Only lines containing "return" are wanted from the data below. Copy those lines.

━━━ Task input ━━━

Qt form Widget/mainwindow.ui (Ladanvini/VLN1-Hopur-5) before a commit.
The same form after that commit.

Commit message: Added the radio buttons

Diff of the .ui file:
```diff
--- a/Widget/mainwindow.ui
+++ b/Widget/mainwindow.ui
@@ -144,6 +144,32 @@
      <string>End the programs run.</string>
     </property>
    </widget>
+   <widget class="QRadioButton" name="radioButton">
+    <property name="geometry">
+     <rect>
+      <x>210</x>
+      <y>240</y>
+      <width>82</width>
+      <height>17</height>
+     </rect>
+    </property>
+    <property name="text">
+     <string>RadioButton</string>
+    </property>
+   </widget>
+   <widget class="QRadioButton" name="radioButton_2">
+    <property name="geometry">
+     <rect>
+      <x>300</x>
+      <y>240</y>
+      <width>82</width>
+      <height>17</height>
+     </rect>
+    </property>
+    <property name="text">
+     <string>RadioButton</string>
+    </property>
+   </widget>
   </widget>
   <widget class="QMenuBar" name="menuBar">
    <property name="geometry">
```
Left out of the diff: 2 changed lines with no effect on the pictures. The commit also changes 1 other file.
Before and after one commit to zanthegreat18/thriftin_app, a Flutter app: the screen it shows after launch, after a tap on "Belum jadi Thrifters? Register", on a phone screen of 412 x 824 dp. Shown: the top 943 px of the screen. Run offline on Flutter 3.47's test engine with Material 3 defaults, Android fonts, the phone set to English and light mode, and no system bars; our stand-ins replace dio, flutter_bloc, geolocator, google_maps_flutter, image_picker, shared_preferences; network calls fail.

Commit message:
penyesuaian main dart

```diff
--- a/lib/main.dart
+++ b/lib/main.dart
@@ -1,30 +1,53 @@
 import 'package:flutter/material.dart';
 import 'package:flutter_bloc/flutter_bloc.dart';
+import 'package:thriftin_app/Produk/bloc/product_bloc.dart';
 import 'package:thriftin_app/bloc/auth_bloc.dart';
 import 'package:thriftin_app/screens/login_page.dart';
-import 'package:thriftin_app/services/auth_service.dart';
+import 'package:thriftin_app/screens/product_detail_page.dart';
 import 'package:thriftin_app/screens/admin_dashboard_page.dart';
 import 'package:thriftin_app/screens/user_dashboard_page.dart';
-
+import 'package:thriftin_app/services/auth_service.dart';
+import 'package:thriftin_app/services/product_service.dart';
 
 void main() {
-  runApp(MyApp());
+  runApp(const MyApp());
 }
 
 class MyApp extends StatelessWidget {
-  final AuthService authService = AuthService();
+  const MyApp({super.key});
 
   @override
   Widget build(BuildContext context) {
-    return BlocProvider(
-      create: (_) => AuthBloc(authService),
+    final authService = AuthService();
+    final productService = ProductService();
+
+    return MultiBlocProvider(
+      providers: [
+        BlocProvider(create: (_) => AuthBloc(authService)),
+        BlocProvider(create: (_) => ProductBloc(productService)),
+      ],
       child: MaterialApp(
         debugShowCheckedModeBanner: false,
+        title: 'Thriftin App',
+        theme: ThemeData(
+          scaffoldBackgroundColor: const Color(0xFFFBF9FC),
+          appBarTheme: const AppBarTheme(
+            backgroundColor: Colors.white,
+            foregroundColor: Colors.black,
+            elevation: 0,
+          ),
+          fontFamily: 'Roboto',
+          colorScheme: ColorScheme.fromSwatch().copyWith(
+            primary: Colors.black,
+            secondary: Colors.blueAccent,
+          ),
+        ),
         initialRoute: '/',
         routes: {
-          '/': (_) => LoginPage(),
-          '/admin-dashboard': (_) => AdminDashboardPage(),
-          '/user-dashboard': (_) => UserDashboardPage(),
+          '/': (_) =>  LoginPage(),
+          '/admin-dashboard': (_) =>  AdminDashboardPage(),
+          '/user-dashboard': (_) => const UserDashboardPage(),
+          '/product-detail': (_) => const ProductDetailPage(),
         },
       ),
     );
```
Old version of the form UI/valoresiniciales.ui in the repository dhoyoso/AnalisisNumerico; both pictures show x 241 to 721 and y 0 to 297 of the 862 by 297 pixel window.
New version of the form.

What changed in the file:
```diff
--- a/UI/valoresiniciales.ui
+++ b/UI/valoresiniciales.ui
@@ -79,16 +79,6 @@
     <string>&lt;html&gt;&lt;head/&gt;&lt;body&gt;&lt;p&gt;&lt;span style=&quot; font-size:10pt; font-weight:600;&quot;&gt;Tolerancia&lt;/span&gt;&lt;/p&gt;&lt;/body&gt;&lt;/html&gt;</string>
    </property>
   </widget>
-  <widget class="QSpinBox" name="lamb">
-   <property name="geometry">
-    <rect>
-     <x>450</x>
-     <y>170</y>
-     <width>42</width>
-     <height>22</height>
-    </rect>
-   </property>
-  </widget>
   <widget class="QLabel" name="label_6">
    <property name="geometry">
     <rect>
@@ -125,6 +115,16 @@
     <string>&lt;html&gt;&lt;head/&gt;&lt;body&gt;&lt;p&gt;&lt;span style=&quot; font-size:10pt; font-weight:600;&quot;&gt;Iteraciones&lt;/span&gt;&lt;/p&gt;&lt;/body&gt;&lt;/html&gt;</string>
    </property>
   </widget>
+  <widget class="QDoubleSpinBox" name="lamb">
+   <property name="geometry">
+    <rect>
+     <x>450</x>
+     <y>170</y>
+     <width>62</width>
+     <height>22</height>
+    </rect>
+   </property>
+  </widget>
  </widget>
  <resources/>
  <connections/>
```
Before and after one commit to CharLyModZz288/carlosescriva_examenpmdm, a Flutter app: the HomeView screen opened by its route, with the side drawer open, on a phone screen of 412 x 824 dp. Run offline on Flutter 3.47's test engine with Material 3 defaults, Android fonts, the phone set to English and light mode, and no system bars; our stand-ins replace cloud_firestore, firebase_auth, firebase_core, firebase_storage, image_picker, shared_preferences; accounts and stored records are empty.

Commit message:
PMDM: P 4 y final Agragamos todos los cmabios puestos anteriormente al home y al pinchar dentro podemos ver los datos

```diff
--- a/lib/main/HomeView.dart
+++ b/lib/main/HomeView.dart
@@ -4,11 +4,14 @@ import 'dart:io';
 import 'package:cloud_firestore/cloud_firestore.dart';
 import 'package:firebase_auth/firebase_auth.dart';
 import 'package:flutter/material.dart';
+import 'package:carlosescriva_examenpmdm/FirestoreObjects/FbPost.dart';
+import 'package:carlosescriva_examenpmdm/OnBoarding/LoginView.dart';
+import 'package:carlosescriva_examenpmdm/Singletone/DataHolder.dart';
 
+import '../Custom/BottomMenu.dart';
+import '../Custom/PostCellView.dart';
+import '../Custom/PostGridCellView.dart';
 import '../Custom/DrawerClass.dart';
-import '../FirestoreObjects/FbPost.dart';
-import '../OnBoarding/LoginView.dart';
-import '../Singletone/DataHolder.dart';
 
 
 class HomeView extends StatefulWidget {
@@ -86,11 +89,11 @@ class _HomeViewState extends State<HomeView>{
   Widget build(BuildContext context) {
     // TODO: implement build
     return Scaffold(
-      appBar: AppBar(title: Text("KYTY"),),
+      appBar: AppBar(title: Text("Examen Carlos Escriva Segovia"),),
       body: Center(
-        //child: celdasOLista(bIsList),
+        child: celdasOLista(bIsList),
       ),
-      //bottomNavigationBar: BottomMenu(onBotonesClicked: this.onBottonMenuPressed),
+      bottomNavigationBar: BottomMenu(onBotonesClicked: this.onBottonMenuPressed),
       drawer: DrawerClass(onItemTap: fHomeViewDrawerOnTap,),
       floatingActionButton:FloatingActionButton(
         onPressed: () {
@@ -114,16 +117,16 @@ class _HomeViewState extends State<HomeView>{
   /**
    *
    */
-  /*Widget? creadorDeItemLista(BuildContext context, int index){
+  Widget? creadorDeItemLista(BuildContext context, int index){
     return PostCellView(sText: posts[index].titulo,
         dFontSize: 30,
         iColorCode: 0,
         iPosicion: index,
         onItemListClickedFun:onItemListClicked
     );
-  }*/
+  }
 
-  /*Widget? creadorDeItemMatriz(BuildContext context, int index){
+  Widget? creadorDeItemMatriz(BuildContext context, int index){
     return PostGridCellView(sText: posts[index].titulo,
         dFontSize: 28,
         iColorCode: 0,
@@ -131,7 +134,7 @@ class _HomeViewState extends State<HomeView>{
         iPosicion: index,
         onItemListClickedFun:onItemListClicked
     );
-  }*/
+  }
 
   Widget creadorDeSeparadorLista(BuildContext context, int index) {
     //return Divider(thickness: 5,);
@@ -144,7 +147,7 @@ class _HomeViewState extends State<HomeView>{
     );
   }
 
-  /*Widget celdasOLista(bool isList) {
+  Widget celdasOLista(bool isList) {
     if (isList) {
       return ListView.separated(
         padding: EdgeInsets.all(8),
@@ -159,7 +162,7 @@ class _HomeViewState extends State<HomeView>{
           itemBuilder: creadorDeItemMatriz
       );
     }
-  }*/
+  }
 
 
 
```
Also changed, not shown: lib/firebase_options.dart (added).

━━━

Solution for this exercise
-    return BlocProvider(
+    return MultiBlocProvider(
     return Scaffold(
     return PostCellView(sText: posts[index].titulo,
     return PostGridCellView(sText: posts[index].titulo,
     //return Divider(thickness: 5,);
       return ListView.separated(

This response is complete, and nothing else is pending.